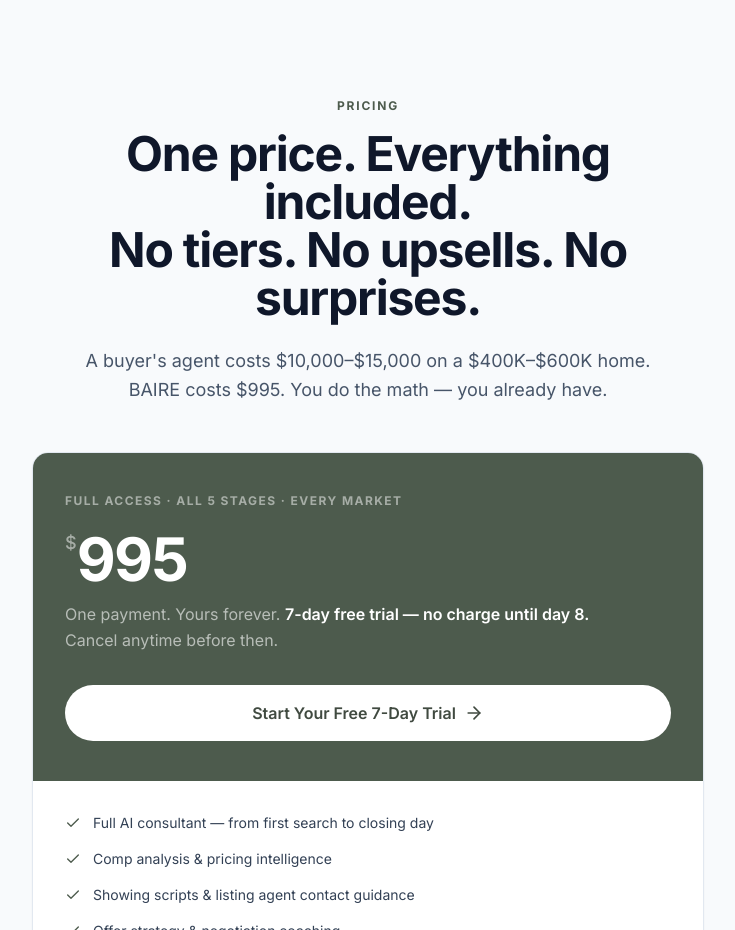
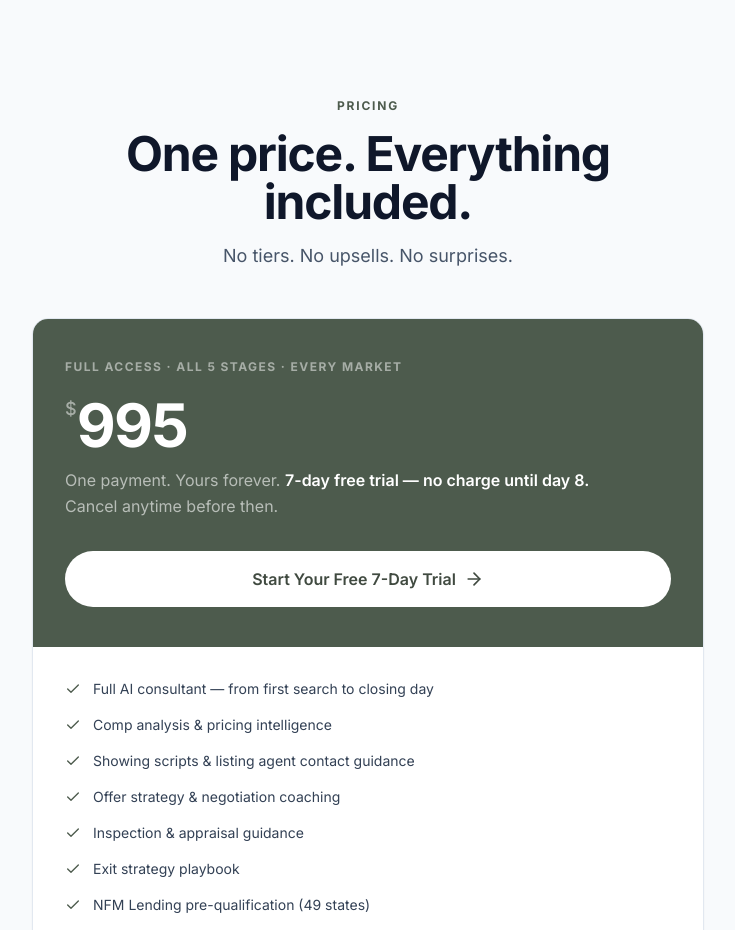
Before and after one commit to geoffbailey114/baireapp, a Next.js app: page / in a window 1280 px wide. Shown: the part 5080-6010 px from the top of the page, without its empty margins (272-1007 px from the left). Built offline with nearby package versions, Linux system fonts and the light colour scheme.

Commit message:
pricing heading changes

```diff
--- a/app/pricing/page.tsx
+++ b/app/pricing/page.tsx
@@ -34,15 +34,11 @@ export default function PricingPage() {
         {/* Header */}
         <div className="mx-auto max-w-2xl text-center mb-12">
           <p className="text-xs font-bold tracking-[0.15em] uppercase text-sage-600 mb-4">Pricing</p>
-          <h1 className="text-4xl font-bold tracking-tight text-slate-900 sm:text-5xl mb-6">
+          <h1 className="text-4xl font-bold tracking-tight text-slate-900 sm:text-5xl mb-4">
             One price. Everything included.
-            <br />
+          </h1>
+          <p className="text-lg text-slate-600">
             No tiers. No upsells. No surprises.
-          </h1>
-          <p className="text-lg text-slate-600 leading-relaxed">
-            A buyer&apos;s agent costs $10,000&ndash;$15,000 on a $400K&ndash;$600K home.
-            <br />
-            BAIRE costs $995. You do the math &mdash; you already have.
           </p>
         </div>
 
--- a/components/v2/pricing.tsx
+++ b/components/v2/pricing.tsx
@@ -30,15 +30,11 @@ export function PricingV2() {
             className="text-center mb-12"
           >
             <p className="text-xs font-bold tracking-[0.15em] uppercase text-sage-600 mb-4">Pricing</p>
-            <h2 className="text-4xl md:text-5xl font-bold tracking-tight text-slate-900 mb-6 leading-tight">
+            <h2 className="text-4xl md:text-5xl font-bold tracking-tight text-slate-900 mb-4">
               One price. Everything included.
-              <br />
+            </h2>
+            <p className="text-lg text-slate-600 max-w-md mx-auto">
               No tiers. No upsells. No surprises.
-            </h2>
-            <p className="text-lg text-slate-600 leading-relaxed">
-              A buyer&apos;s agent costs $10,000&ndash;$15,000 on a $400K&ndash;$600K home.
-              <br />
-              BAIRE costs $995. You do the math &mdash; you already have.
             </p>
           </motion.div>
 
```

### Problem requirements
The entries are to be written out in full and exactly, apart from the pictures.

### Final answer
Before and after one commit to geoffbailey114/baireapp, a Next.js app: page / in a window 1280 px wide. Shown: the part 5080-6010 px from the top of the page, without its empty margins (272-1007 px from the left). Built offline with nearby package versions, Linux system fonts and the light colour scheme.

Commit message:
pricing heading changes

```diff
--- a/app/pricing/page.tsx
+++ b/app/pricing/page.tsx
@@ -34,15 +34,11 @@ export default function PricingPage() {
         {/* Header */}
         <div className="mx-auto max-w-2xl text-center mb-12">
           <p className="text-xs font-bold tracking-[0.15em] uppercase text-sage-600 mb-4">Pricing</p>
-          <h1 className="text-4xl font-bold tracking-tight text-slate-900 sm:text-5xl mb-6">
+          <h1 className="text-4xl font-bold tracking-tight text-slate-900 sm:text-5xl mb-4">
             One price. Everything included.
-            <br />
+          </h1>
+          <p className="text-lg text-slate-600">
             No tiers. No upsells. No surprises.
-          </h1>
-          <p className="text-lg text-slate-600 leading-relaxed">
-            A buyer&apos;s agent costs $10,000&ndash;$15,000 on a $400K&ndash;$600K home.
-            <br />
-            BAIRE costs $995. You do the math &mdash; you already have.
           </p>
         </div>
 
--- a/components/v2/pricing.tsx
+++ b/components/v2/pricing.tsx
@@ -30,15 +30,11 @@ export function PricingV2() {
             className="text-center mb-12"
           >
             <p className="text-xs font-bold tracking-[0.15em] uppercase text-sage-600 mb-4">Pricing</p>
-            <h2 className="text-4xl md:text-5xl font-bold tracking-tight text-slate-900 mb-6 leading-tight">
+            <h2 className="text-4xl md:text-5xl font-bold tracking-tight text-slate-900 mb-4">
               One price. Everything included.
-              <br />
+            </h2>
+            <p className="text-lg text-slate-600 max-w-md mx-auto">
               No tiers. No upsells. No surprises.
-            </h2>
-            <p className="text-lg text-slate-600 leading-relaxed">
-              A buyer&apos;s agent costs $10,000&ndash;$15,000 on a $400K&ndash;$600K home.
-              <br />
-              BAIRE costs $995. You do the math &mdash; you already have.
             </p>
           </motion.div>
 
```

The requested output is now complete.